firm Goldberg Cohen LLP-alleging that these defendants
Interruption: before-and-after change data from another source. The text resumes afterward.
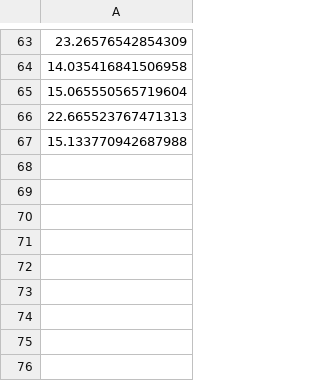
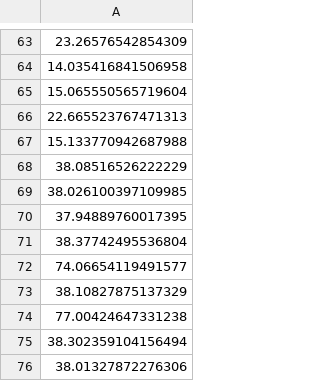
Before and after one commit to GiuseppeSorrentino99/Hephaestus_biocas, a CSV file: test.csv, drawn as a sheet; only a part is shown, gaps mark what is left out; the diff names each change by its address in the sheet, - before the commit and + after, or states it on an @@ line.

```diff
--- a/test.csv
+++ b/test.csv
+row 68: 38.08516526222229
+row 69: 38.026100397109985
+row 70: 37.94889760017395
+row 71: 38.37742495536804
+row 72: 74.06654119491577
+row 73: 38.10827875137329
+row 74: 77.00424647331238
+row 75: 38.302359104156494
+row 76: 38.01327872276306
```
Also changed, not shown: 3 other files.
intentionally disparaged plaintiff in an effort to gain a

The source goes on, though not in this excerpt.